WHAT THE TASK ASKS: Lines containing the word "bins" are to be copied from the data below.

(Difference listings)
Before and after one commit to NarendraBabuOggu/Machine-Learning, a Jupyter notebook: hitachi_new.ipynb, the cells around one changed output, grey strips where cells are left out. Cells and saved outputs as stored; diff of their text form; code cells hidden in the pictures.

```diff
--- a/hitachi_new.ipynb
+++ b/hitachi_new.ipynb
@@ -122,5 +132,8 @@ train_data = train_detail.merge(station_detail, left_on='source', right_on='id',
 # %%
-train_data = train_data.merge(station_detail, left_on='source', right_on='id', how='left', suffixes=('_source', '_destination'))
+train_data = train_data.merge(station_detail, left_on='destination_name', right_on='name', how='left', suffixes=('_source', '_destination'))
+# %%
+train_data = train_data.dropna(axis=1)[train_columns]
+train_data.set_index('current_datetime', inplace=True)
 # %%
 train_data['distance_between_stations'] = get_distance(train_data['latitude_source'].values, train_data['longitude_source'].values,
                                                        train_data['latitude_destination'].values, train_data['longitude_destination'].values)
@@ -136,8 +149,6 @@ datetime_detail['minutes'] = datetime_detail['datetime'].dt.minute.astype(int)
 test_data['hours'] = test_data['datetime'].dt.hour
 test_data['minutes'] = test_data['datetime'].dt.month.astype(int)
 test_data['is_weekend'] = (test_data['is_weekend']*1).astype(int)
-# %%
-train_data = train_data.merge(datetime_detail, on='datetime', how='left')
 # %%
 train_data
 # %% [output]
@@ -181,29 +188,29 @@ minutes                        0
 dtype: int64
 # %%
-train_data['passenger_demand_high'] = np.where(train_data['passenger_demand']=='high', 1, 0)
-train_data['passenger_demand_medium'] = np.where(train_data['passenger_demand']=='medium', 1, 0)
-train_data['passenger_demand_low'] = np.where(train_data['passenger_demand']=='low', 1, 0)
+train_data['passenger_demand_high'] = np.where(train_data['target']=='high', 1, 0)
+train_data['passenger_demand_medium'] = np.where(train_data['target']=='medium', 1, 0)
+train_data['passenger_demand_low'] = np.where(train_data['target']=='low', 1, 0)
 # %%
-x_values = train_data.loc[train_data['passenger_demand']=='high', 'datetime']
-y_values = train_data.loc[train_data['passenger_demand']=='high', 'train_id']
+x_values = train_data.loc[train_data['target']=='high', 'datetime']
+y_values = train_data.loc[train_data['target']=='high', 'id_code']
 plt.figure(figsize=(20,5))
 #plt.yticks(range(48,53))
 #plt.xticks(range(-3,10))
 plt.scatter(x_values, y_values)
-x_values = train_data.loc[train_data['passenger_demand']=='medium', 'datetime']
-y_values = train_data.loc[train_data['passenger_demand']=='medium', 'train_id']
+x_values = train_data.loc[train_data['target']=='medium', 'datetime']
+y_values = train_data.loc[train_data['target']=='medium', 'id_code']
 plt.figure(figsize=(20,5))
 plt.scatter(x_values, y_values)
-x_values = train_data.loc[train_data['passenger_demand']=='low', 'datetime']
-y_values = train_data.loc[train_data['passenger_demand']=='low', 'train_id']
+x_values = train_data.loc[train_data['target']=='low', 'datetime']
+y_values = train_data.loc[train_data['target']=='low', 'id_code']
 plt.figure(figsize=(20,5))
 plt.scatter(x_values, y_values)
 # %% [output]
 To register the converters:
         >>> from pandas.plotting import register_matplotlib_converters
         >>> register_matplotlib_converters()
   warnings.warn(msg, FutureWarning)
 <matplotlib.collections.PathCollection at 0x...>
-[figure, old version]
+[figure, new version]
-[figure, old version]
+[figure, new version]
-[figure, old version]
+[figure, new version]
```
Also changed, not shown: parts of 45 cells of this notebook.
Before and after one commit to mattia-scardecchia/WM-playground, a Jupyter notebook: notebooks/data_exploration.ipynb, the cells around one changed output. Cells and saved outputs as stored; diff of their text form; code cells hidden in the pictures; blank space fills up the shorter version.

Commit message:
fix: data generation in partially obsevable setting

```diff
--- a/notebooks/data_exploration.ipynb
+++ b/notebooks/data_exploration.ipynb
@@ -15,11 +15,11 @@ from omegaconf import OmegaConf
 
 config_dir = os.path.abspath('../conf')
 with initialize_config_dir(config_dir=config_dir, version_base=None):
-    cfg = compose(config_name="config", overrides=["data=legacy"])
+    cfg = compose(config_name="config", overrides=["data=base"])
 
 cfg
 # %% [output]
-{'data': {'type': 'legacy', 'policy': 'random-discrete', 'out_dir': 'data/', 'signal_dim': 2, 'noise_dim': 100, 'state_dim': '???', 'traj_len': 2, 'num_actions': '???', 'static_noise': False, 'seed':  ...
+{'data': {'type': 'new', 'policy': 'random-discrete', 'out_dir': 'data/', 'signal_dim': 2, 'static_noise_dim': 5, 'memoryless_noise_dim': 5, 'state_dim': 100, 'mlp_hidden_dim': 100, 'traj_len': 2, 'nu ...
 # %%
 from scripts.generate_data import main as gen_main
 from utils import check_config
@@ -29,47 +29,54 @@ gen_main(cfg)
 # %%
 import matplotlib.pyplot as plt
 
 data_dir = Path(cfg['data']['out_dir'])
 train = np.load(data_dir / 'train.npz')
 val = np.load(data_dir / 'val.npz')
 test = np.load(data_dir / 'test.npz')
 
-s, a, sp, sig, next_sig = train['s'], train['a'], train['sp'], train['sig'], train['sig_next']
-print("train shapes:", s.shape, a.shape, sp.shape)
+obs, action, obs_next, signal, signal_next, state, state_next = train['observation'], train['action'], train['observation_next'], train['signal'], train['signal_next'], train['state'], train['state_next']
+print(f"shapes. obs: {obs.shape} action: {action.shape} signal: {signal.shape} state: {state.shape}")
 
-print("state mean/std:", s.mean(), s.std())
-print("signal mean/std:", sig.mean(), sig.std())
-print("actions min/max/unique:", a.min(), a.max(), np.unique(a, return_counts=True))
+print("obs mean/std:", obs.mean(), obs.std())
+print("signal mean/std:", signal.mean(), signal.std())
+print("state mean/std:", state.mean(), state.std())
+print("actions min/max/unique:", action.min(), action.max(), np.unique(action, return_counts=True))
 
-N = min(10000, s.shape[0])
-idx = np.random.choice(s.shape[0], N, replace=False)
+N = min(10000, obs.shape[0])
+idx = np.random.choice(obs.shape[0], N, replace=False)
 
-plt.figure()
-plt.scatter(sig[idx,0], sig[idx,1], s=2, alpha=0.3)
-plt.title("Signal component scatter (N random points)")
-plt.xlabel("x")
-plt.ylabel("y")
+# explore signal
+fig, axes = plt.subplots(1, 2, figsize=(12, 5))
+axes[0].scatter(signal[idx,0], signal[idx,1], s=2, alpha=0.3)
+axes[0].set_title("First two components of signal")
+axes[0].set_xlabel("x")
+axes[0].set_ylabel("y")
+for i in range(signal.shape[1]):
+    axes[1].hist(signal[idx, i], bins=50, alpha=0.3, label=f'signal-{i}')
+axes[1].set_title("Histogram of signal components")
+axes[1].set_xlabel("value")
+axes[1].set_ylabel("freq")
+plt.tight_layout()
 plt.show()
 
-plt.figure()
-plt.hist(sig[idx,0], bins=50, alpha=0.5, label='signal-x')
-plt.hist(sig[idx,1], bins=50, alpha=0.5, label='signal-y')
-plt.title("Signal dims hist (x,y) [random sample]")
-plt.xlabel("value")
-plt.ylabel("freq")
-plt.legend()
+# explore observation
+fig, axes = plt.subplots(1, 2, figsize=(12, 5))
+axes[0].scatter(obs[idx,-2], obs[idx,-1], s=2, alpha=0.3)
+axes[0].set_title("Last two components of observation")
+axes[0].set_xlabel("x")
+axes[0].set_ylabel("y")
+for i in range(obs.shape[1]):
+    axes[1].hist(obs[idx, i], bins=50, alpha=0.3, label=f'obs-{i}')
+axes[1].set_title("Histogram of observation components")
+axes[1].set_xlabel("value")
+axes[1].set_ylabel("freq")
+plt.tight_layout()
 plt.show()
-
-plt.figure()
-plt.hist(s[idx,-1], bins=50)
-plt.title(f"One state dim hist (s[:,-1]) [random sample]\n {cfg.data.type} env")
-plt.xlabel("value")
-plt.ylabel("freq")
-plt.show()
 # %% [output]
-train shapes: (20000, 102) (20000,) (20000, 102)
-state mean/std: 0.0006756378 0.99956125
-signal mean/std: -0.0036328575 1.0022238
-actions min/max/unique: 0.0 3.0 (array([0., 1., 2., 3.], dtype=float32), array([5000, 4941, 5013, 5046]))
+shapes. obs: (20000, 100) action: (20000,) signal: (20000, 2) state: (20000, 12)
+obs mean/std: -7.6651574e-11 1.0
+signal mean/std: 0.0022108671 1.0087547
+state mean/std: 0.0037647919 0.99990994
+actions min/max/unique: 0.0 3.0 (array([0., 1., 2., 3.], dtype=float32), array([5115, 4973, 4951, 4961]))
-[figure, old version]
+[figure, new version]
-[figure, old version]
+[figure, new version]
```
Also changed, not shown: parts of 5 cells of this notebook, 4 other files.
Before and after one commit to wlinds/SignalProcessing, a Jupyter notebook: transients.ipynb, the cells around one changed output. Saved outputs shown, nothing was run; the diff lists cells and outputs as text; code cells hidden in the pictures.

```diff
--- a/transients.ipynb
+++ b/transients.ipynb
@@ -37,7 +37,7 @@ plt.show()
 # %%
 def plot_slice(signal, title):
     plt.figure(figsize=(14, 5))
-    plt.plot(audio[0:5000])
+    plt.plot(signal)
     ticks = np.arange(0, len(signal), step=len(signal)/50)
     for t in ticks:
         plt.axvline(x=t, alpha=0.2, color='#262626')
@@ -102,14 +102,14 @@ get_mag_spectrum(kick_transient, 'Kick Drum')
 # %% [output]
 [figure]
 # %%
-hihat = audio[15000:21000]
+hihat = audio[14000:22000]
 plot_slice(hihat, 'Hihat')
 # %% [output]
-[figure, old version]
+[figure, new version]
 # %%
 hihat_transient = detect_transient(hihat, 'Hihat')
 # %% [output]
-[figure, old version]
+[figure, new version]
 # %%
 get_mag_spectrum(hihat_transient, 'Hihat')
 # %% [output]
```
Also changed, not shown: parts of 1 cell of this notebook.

SOLUTION BELOW:
+    axes[1].hist(signal[idx, i], bins=50, alpha=0.3, label=f'signal-{i}')
-plt.hist(sig[idx,0], bins=50, alpha=0.5, label='signal-x')
-plt.hist(sig[idx,1], bins=50, alpha=0.5, label='signal-y')
+    axes[1].hist(obs[idx, i], bins=50, alpha=0.3, label=f'obs-{i}')
-plt.hist(s[idx,-1], bins=50)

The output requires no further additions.